No doubt if you’re a compulsive gambler, you’re a good liar. The two always seem to go hand in hand. It’s important for any recovering addict that they are honest. Lies will only keep you sick. It will also lift the pressure off your shoulders that you have been carrying around for a long time and give some clarity. I had a terrible habit of thinking 80% of the truth was enough, but that 20% that I always held back kept my gambling addiction going.


I imagine your routine has been heavily focussed around gambling. For you to stop this, it’s important you have a solid routine and structure. One of the best and most simple bit of advice I can give to any recovering addict is write a weekly planner. Have some control over your week and what you’re doing. Fill the voids where you would usually gamble and replace them with something constructive. Seeing a family member, going for a walk, exercising, reading, cleaning the house (my new addiction). If you’re breaking this structure at any time, ask yourself why.

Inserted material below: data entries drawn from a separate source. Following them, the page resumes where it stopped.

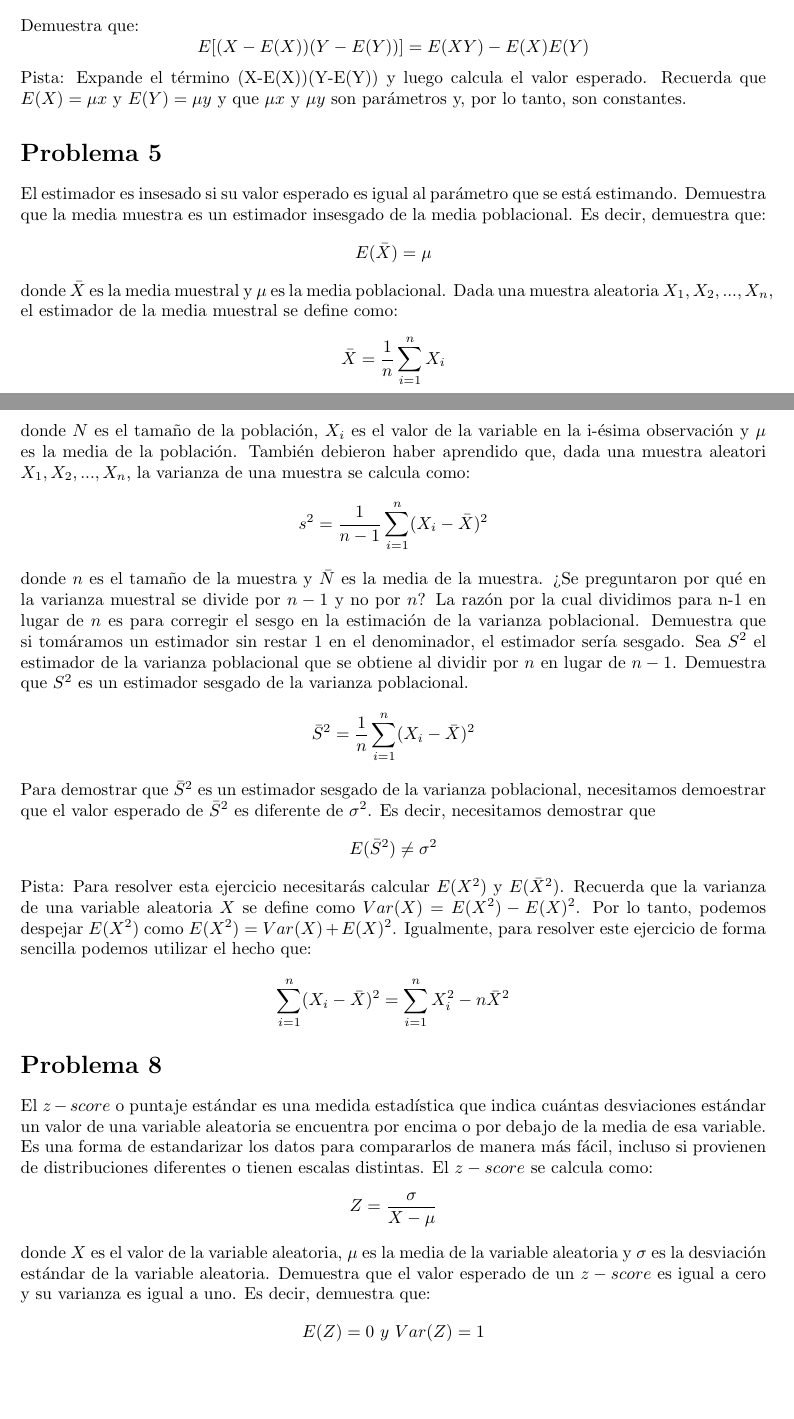
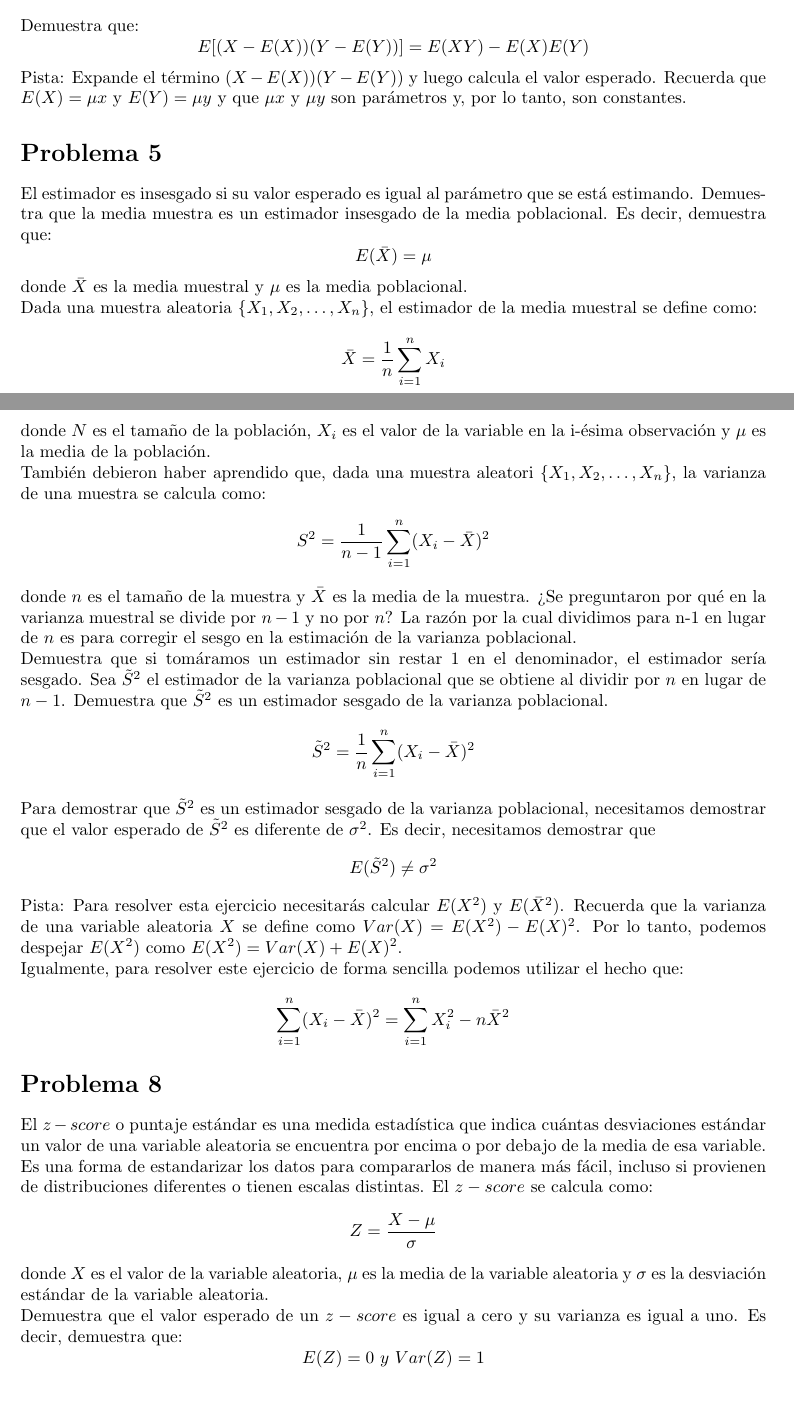
Before and after one commit to DelRosario20/econometria, a LaTeX problem sheet (tarea2/redacción/tarea_2_Grupo_5.tex): two parts of pages 2 and 3 of 4, joined at a grey line, cut so that both start at the same text. Compiled offline with pdfLaTeX.

Commit message:
Actualizacion de la tarea 2

```diff
--- a/tarea2/redacción/tarea_2_Grupo_5.tex
+++ b/tarea2/redacción/tarea_2_Grupo_5.tex
@@ -55,14 +55,15 @@ La covarianza entre dos variables aleatorias $X$ y $Y$ se define como:
 $$Cov(X,Y)=E[(X-E(X))(Y-E(Y))]$$
 Demuestra que:
 $$E[(X-E(X))(Y-E(Y))]=E(XY)-E(X)E(Y)$$
-Pista: Expande el término (X-E(X))(Y-E(Y)) y luego calcula el valor esperado. Recuerda que $E(X)=\mu x$ y $E(Y)=\mu y$ y que $\mu x$ y $\mu y$ son parámetros y, por lo tanto, son constantes.
+Pista: Expande el término $(X-E(X))(Y-E(Y))$ y luego calcula el valor esperado. Recuerda que $E(X)=\mu x$ y $E(Y)=\mu y$ y que $\mu x$ y $\mu y$ son parámetros y, por lo tanto, son constantes.
 
 \section*{Problema 5}
 
-El estimador es insesado si su valor esperado es igual al parámetro que se está estimando. Demuestra que la media muestra es un estimador insesgado de la media poblacional. Es decir, demuestra que:
+El estimador es insesgado si su valor esperado es igual al parámetro que se está estimando. Demuestra que la media muestra es un estimador insesgado de la media poblacional. Es decir, demuestra que:
 $$E(\bar{X})=\mu$$
 donde $\bar{X}$ es la media muestral y $\mu$ es la media poblacional.
-Dada una muestra aleatoria ${X_1,X_2,...,X_n}$, el estimador de la media muestral se define como:
+\\
+Dada una muestra aleatoria $\{X_1, X_2, \ldots, X_n\}$, el estimador de la media muestral se define como:
 $$
 \bar{X}	=	\frac{1}{n}	\sum_{i=1}^{n}	X_i
 $$
@@ -91,25 +92,28 @@ $$
 $$
 donde $N$ es el tamaño de la población, $X_i$ es el valor de la variable en la i-ésima observación y $\mu$ es la media de la población.
-También debieron haber aprendido que, dada una muestra aleatori ${X_1,X_2,...,X_n}$, la varianza de una muestra se calcula como:
+\\
+También debieron haber aprendido que, dada una muestra aleatori $\{X_1, X_2, \ldots, X_n\}$, la varianza de una muestra se calcula como:
 $$
-s^2=
+S^2=
 	\frac{1}{n-1}
 	\sum_{i=1}^{n}
 	(X_i-\bar{X})^2
 $$
-donde $n$ es el tamaño de la muestra y $\bar{N}$ es la media de la muestra. ¿Se preguntaron por qué en la varianza muestral se divide por $n-1$ y no por $n$? La razón por la cual dividimos para n-1 en lugar de $n$ es para corregir el sesgo en la estimación de la varianza poblacional.
-Demuestra que si tomáramos un estimador sin restar 1 en el denominador, el estimador sería sesgado. Sea $S^2$ el estimador de la varianza poblacional que se obtiene al dividir por $n$ en lugar de $n-1$. Demuestra que $S^2$ es un estimador sesgado de la varianza poblacional.
+donde $n$ es el tamaño de la muestra y $\bar{X}$ es la media de la muestra. ¿Se preguntaron por qué en la varianza muestral se divide por $n-1$ y no por $n$? La razón por la cual dividimos para n-1 en lugar de $n$ es para corregir el sesgo en la estimación de la varianza poblacional.
+\\
+Demuestra que si tomáramos un estimador sin restar 1 en el denominador, el estimador sería sesgado. Sea $\tilde{S}^2$ el estimador de la varianza poblacional que se obtiene al dividir por $n$ en lugar de $n-1$. Demuestra que $\tilde{S}^2$ es un estimador sesgado de la varianza poblacional.
 $$
-\bar{S}^2=
+\tilde{S}^2=
 	\frac{1}{n}
 	\sum_{i=1}^{n}
 	(X_i-\bar{X})^2
 $$
-Para demostrar que $\bar{S}^2$ es un estimador sesgado de la varianza poblacional, necesitamos demoestrar que el valor esperado de $\bar{S}^2$ es diferente de $\sigma^2$. Es decir, necesitamos demostrar que
+Para demostrar que $\tilde{S}^2$ es un estimador sesgado de la varianza poblacional, necesitamos demostrar que el valor esperado de $\tilde{S}^2$ es diferente de $\sigma^2$. Es decir, necesitamos demostrar que
 $$
-E(\bar{S}^2)\neq\sigma^2
+E(\tilde{S}^2)\neq\sigma^2
 $$
 Pista: Para resolver esta ejercicio necesitarás calcular $E(X^2)$ y $E(\bar{X}^2)$. Recuerda que la varianza de una variable aleatoria $X$ se define como $Var(X)=E(X^2)-E(X)^2$. Por lo tanto, podemos despejar $E(X^2)$ como $E(X^2)=Var(X)+E(X)^2$.
+\\
 Igualmente, para resolver este ejercicio de forma sencilla podemos utilizar el hecho que:
 $$
 \sum_{i=1}^{n} (X_i-\bar{X})^2=
@@ -125,9 +129,10 @@ $$
 El $z-score$ o puntaje estándar es una medida estadística que indica cuántas desviaciones estándar un valor de una variable aleatoria se encuentra por encima o por debajo de la media de esa variable. Es una forma de estandarizar los datos para compararlos de manera más fácil, incluso si provienen de distribuciones diferentes o tienen escalas distintas. El $z-score$ se calcula como:
 $$
 Z=
-\frac{\sigma}{X-\mu}
+\frac{X-\mu}{\sigma}
 $$
 donde $X$ es el valor de la variable aleatoria, $\mu$ es la media de la variable aleatoria y $\sigma$ es la desviación estándar de la variable aleatoria.
+\\
 Demuestra que el valor esperado de un $z-score$ es igual a cero y su varianza es igual a uno. Es decir, demuestra que:
 $$
 E(Z)=0 \ y \ Var(Z)=1
```
Also changed, not shown: tarea2/redacción/tarea_2_Grupo_5.pdf, tarea2/redacción/tarea_2_Grupo_5.tex (13 more changed lines), 2 other files.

Sleep plays a massive part in both your mental and physical health. It can help reduce stress, improve your memory, help your body repair, improve your mood and something that is massively important to anyone in recovery. Try to get 7-8 hours sleep at night and go to bed and wake up at similar times.


A gambling addict in the early days of recovery should not be handling money. Simple! If you need money for your lunch at work, take a packed lunch. If you need money for fuel, put it in prior in the presence of a family member. If you need money for travel, buy your weekly/monthly pass in the presence of a family member/friend….and so on. Money to a gambling addict is fuel to carry on gambling. Remove that risk.


You need to put as many barriers in place as possible. We all know if you want to find a way around this you will, but it’s important you make it as difficult as possible. Self-exclusion, deleting betting apps, I’d even go as far as saying if you don’t need a smart phone for work then change your phone and get rid of your iPad!  


Don’t have any. It’s you who has the gambling problem. Everyone’s family situations are different, everyone’s jobs are different, everyone’s friends are different. We are all dealing with different personalities and that’s just life. Hopefully in time you can establish trust with the people close to you, but this won’t happen overnight. I’m still rebuilding 6 years.


If you are at risk of self-harm or having any suicidal thoughts, then I strongly suggest you speak to your GP.

*If you’re a family member/friend reading this looking for support you can find links to support groups on our ‘useful links’ page

If you feel you need further information/advice please book a support call here.


Drugs and Alcohol Advice

Problem Gambling Advice 

Mental Health and Wellbeing Advice 

Useful Contacts

Looking for more information? We’d love to chat with you.

    By clicking submit, you agree to the Whysup privacy policy.

    Shopping cart
    There are no products in the cart!
    Continue shopping